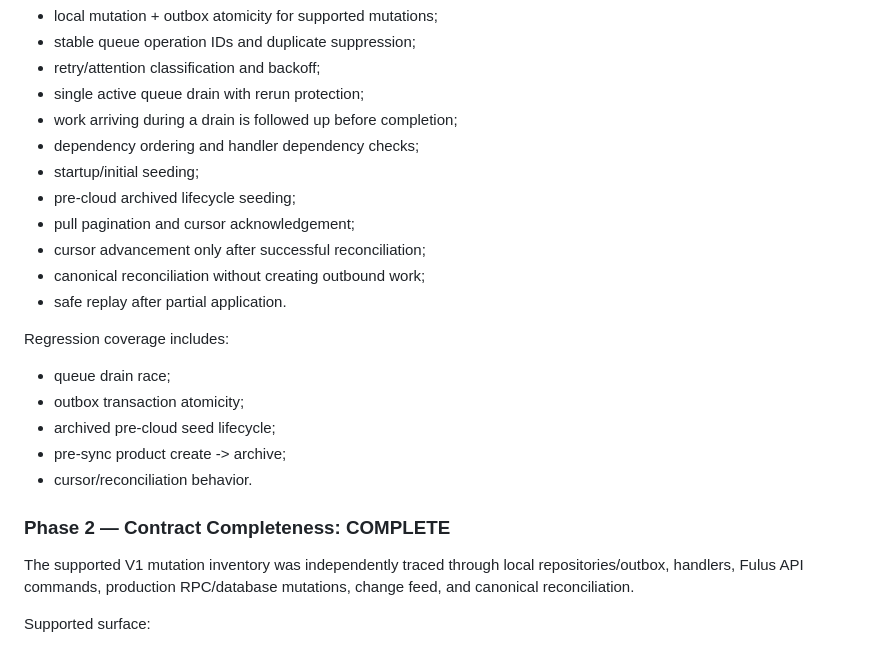
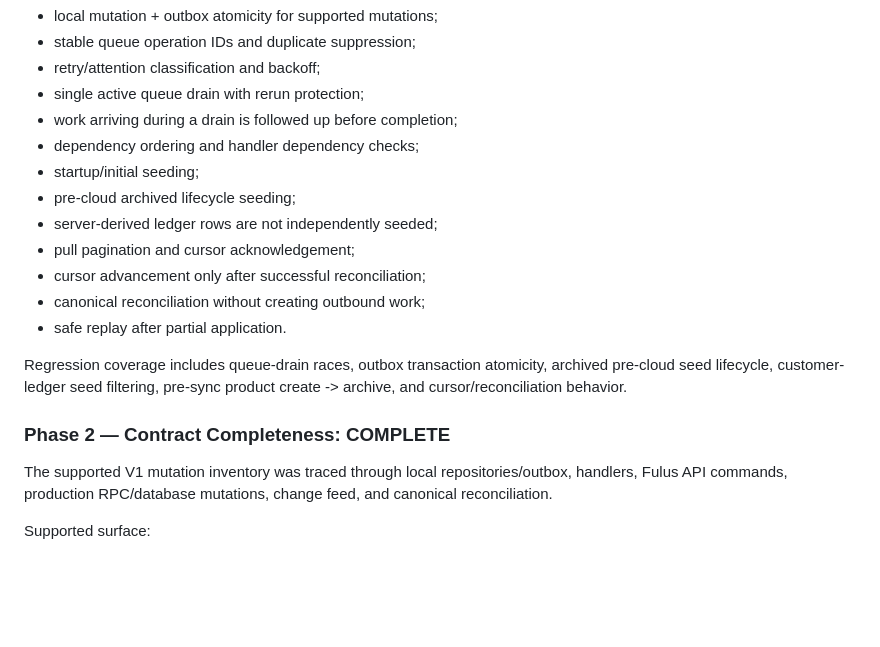
Before and after one commit to FulusBuild/Fulus-mobile, a Markdown page: docs/FULUS_SYNC_IMPLEMENTATION_STATE.md, the part around one of its changes. Drawn GitHub-style; blank space fills up the shorter version.

```diff
--- a/docs/FULUS_SYNC_IMPLEMENTATION_STATE.md
+++ b/docs/FULUS_SYNC_IMPLEMENTATION_STATE.md
@@ -31,21 +31,17 @@ Verified:
 - dependency ordering and handler dependency checks;
 - startup/initial seeding;
 - pre-cloud archived lifecycle seeding;
+- server-derived ledger rows are not independently seeded;
 - pull pagination and cursor acknowledgement;
 - cursor advancement only after successful reconciliation;
 - canonical reconciliation without creating outbound work;
 - safe replay after partial application.
 
-Regression coverage includes:
-- queue drain race;
-- outbox transaction atomicity;
-- archived pre-cloud seed lifecycle;
-- pre-sync product create -> archive;
-- cursor/reconciliation behavior.
+Regression coverage includes queue-drain races, outbox transaction atomicity, archived pre-cloud seed lifecycle, customer-ledger seed filtering, pre-sync product create -> archive, and cursor/reconciliation behavior.
 
 ### Phase 2 — Contract Completeness: COMPLETE
 
-The supported V1 mutation inventory was independently traced through local repositories/outbox, handlers, Fulus API commands, production RPC/database mutations, change feed, and canonical reconciliation.
+The supported V1 mutation inventory was traced through local repositories/outbox, handlers, Fulus API commands, production RPC/database mutations, change feed, and canonical reconciliation.
 
 Supported surface:
 - products;
```
Also changed, not shown: other parts of docs/FULUS_SYNC_IMPLEMENTATION_STATE.md (+40 -38 lines).
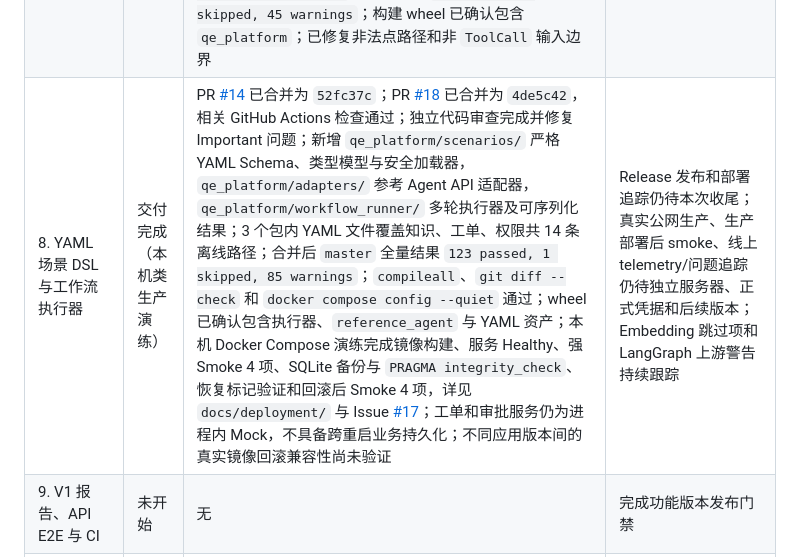
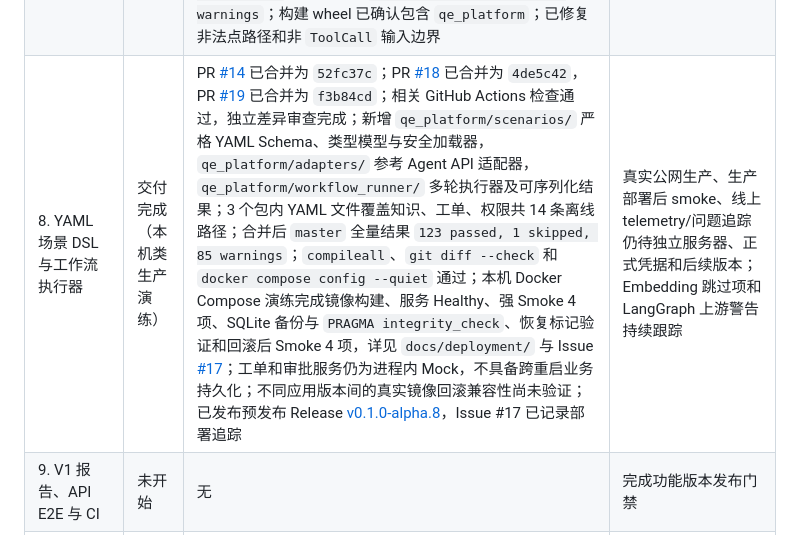
Before and after one commit to Neil558719/llm-test-framework, a Markdown page: docs/AI应用全链路质量平台开发流程.md, the part around the change. Drawn GitHub-style.

Commit message:
docs: record milestone 8 release tracking

```diff
--- a/docs/AI应用全链路质量平台开发流程.md
+++ b/docs/AI应用全链路质量平台开发流程.md
@@ -250,7 +250,7 @@ performance:
 | 5. 故障工单流程 | 已完成 | `reference_agent/graph.py` 增加工单意图识别、用户/资产校验、归属校验、工单创建和 ToolCall 记录；`reference_agent/app.py` 注入服务并返回 `tool_calls`、`metadata.ticket_status`；`tests/test_reference_agent_ticket.py` 覆盖正常、用户/资产失败、归属不匹配、幂等和 5xx；2026-09-01 相关回归 `12 passed`，全量结果 `37 passed, 23 warnings` | 进入里程碑 6：实现权限申请与人工转接流程 |
 | 6. 权限申请与人工转接流程 | 已完成 | `reference_agent/graph.py` 增加权限申请意图、用户校验、软件/理由提取、受限软件转人工、审批创建和幂等；`reference_agent/app.py` 支持同会话补充信息并返回 `approval_status`、`handoff_reason`；`tests/test_reference_agent_access.py` 覆盖正常申请、缺字段、受限软件、用户失败、审批 5xx、幂等和多轮补充；2026-09-01 定向结果 `9 passed`，全量结果 `46 passed, 41 warnings` | 进入里程碑 7：实现 Tool Contract 与业务断言库 |
 | 7. Tool Contract 与业务断言库 | 已完成 | 新增 `qe_platform/contracts/`，提供 `ToolContract`、可序列化 `AssertionResult`、工具名/参数 JSON Schema/字段值/调用顺序/状态断言和业务状态点路径断言；`tests/test_tool_contracts.py`、`tests/test_business_assertions.py`、`tests/test_contract_integration.py` 覆盖错误定位、严格与子序列顺序、工单及审批真实调用链；2026-09-02 Task 3 定向结果 `11 passed, 5 warnings`，审查修复后里程碑定向结果 `27 passed, 5 warnings`，相关回归 `31 passed, 41 warnings`，全量结果 `72 passed, 1 skipped, 45 warnings`；构建 wheel 已确认包含 `qe_platform`；已修复非法点路径和非 `ToolCall` 输入边界 | 进入里程碑 8：实现 YAML 场景 DSL 与工作流执行器；Embedding 跳过项、LangGraph 上游警告及生产部署仍需持续跟踪 |
-| 8. YAML 场景 DSL 与工作流执行器 | 交付完成（本机类生产演练） | PR [#14](https://github.com/Neil558719/llm-test-framework/pull/14) 已合并为 `52fc37c`；PR [#18](https://github.com/Neil558719/llm-test-framework/pull/18) 已合并为 `4de5c42`，相关 GitHub Actions 检查通过；独立代码审查完成并修复 Important 问题；新增 `qe_platform/scenarios/` 严格 YAML Schema、类型模型与安全加载器，`qe_platform/adapters/` 参考 Agent API 适配器，`qe_platform/workflow_runner/` 多轮执行器及可序列化结果；3 个包内 YAML 文件覆盖知识、工单、权限共 14 条离线路径；合并后 `master` 全量结果 `123 passed, 1 skipped, 85 warnings`；`compileall`、`git diff --check` 和 `docker compose config --quiet` 通过；wheel 已确认包含执行器、`reference_agent` 与 YAML 资产；本机 Docker Compose 演练完成镜像构建、服务 Healthy、强 Smoke 4 项、SQLite 备份与 `PRAGMA integrity_check`、恢复标记验证和回滚后 Smoke 4 项，详见 `docs/deployment/` 与 Issue [#17](https://github.com/Neil558719/llm-test-framework/issues/17)；工单和审批服务仍为进程内 Mock，不具备跨重启业务持久化；不同应用版本间的真实镜像回滚兼容性尚未验证 | Release 发布和部署追踪仍待本次收尾；真实公网生产、生产部署后 smoke、线上 telemetry/问题追踪仍待独立服务器、正式凭据和后续版本；Embedding 跳过项和 LangGraph 上游警告持续跟踪 |
+| 8. YAML 场景 DSL 与工作流执行器 | 交付完成（本机类生产演练） | PR [#14](https://github.com/Neil558719/llm-test-framework/pull/14) 已合并为 `52fc37c`；PR [#18](https://github.com/Neil558719/llm-test-framework/pull/18) 已合并为 `4de5c42`，PR [#19](https://github.com/Neil558719/llm-test-framework/pull/19) 已合并为 `f3b84cd`；相关 GitHub Actions 检查通过，独立差异审查完成；新增 `qe_platform/scenarios/` 严格 YAML Schema、类型模型与安全加载器，`qe_platform/adapters/` 参考 Agent API 适配器，`qe_platform/workflow_runner/` 多轮执行器及可序列化结果；3 个包内 YAML 文件覆盖知识、工单、权限共 14 条离线路径；合并后 `master` 全量结果 `123 passed, 1 skipped, 85 warnings`；`compileall`、`git diff --check` 和 `docker compose config --quiet` 通过；本机 Docker Compose 演练完成镜像构建、服务 Healthy、强 Smoke 4 项、SQLite 备份与 `PRAGMA integrity_check`、恢复标记验证和回滚后 Smoke 4 项，详见 `docs/deployment/` 与 Issue [#17](https://github.com/Neil558719/llm-test-framework/issues/17)；工单和审批服务仍为进程内 Mock，不具备跨重启业务持久化；不同应用版本间的真实镜像回滚兼容性尚未验证；已发布预发布 Release [v0.1.0-alpha.8](https://github.com/Neil558719/llm-test-framework/releases/tag/v0.1.0-alpha.8)，Issue #17 已记录部署追踪 | 真实公网生产、生产部署后 smoke、线上 telemetry/问题追踪仍待独立服务器、正式凭据和后续版本；Embedding 跳过项和 LangGraph 上游警告持续跟踪 |
 | 9. V1 报告、API E2E 与 CI | 未开始 | 无 | 完成功能版本发布门禁 |
 | 10. Playwright UI 自动化 | 未开始 | 无 | 增加 Web UI 与页面对象测试 |
 | 11. Token、成本和版本数据 | 未开始 | 无 | 扩展响应采集与可配置价格表 |
```
Also changed, not shown: 1 other file.
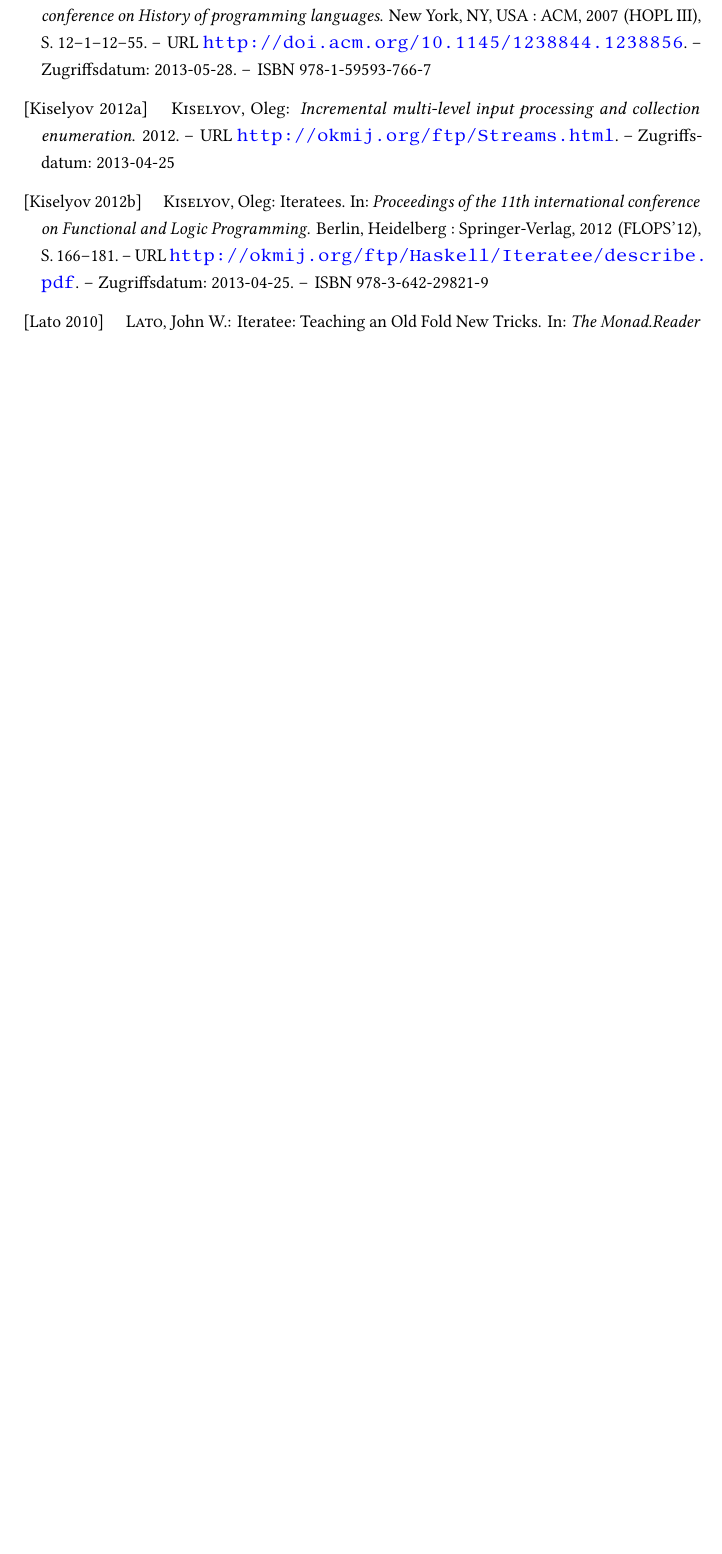
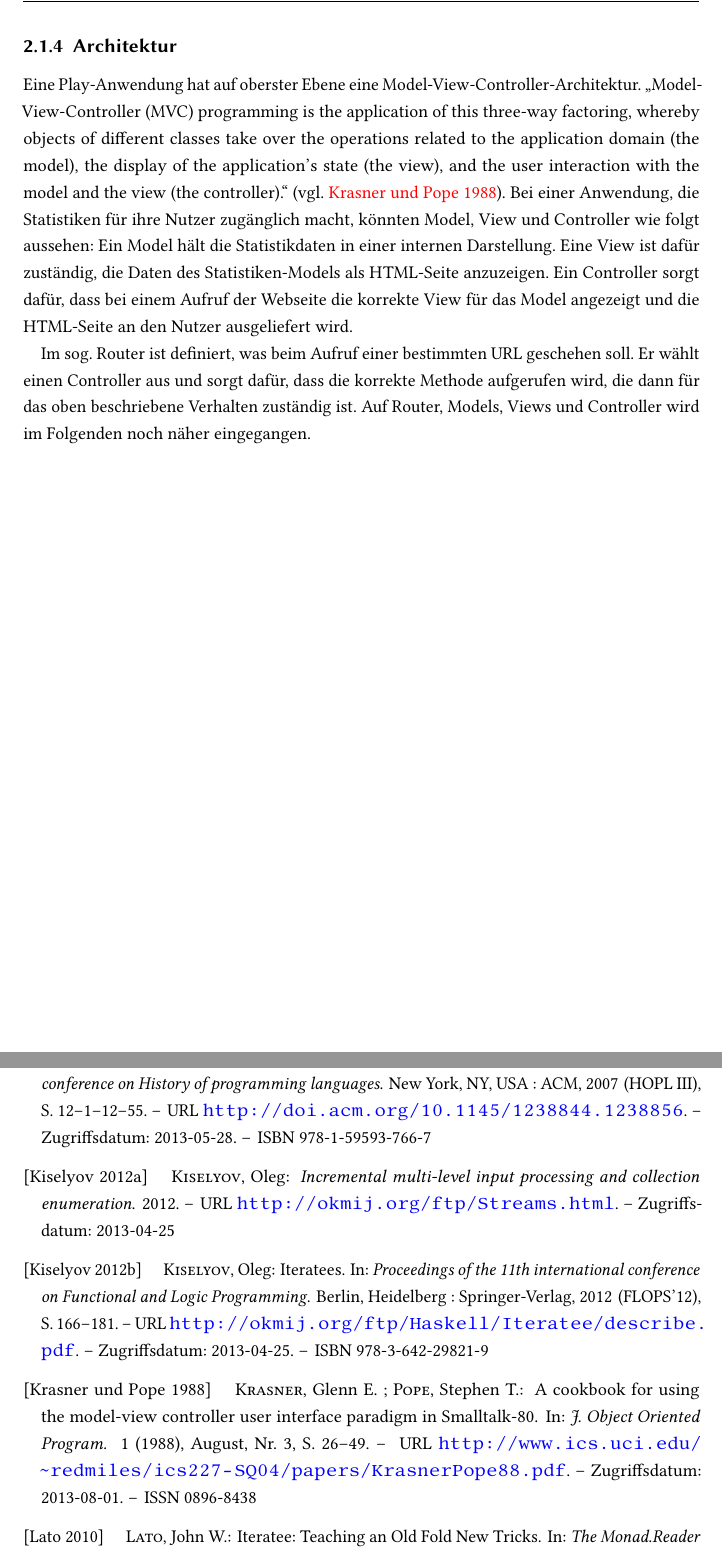
Before and after one commit to tilltheis/bachelor-thesis, a LaTeX thesis (thesis/thesis.tex, which reads thesis/ch02-grundlagen.tex, thesis/thesis.bib): part of page 37 of 40 before the commit and two parts of pages 10 and 38 of 41 after it, the two joined at a grey line, cut at the place of the change, the shorter picture padded with empty space. Compiled offline with pdfLaTeX; an older LaTeX class or package is replaced by its successor.

Commit message:
grundlagen: architektur

```diff
--- a/thesis/ch02-grundlagen.tex
+++ b/thesis/ch02-grundlagen.tex
@@ -70,4 +70,20 @@ Unter \textbf{Windows} muss dazu in der Eingabeaufforderung folgender Befehl aus
 % subsection installation (end)
 
 
+\subsection{Architektur} % (fold)
+\label{sub:architektur}
+
+Eine Play-Anwendung hat auf oberster Ebene eine Model-View-Controller-Architektur.
+"`Model-View-Controller (MVC) programming is the application of this three-way factoring, whereby objects of different classes take over the operations related to the application domain (the model), the display of the application's state (the view), and the user interaction with the model and the view (the controller)."' \cite[vgl.][]{mvc}.
+Bei einer Anwendung, die Statistiken für ihre Nutzer zugänglich macht, könnten Model, View und Controller wie folgt aussehen: Ein Model hält die Statistikdaten in einer internen Darstellung.
+Eine View ist dafür zuständig, die Daten des Statistiken-Models als HTML-Seite anzuzeigen.
+Ein Controller sorgt dafür, dass bei einem Aufruf der Webseite die korrekte View für das Model angezeigt und die HTML-Seite an den Nutzer ausgeliefert wird.
+
+Im sog. Router ist definiert, was beim Aufruf einer bestimmten URL geschehen soll.
+Er wählt einen Controller aus und sorgt dafür, dass die korrekte Methode aufgerufen wird, die dann für das oben beschriebene Verhalten zuständig ist.
+Auf Router, Models, Views und Controller wird im Folgenden noch näher eingegangen.
+
+% subsection architektur (end)
+
+
 % chapter grundlagen (end)
--- a/thesis/thesis.bib
+++ b/thesis/thesis.bib
@@ -22,3 +22,14 @@ BEGIN: CHAPTER 2 - GRUNDLAGEN
   title   = {Download Play Framework},
   url     = {http://www.playframework.com/download},
   urldate = {2013-07-30}
+}
+
+@article{mvc,
+  author     = {Krasner, Glenn E. and Pope, Stephen T.},
+  title      = {A cookbook for using the model-view controller user interface paradigm in Smalltalk-80},
+  journal    = {J. Object Oriented Program.},
+  issue_date = {Aug./Sept. 1988},
+  volume     = {1},
+  number     = {3},
+  month      = aug,
+  year       = {1988},
@@ -24,0 +39 @@ BEGIN: CHAPTER 2 - GRUNDLAGEN
+  url        = {http://www.ics.uci.edu/~redmiles/ics227-SQ04/papers/KrasnerPope88.pdf},
```
Also changed, not shown: thesis/thesis.bib (7 more changed lines).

********

#### [Problem requirements]
Only lines with the word "cursor" are wanted. Find and copy them from the records above.

#### [Result of the task]
 - pull pagination and cursor acknowledgement;
 - cursor advancement only after successful reconciliation;
-- cursor/reconciliation behavior.
+Regression coverage includes queue-drain races, outbox transaction atomicity, archived pre-cloud seed lifecycle, customer-ledger seed filtering, pre-sync product create -> archive, and cursor/reconciliation behavior.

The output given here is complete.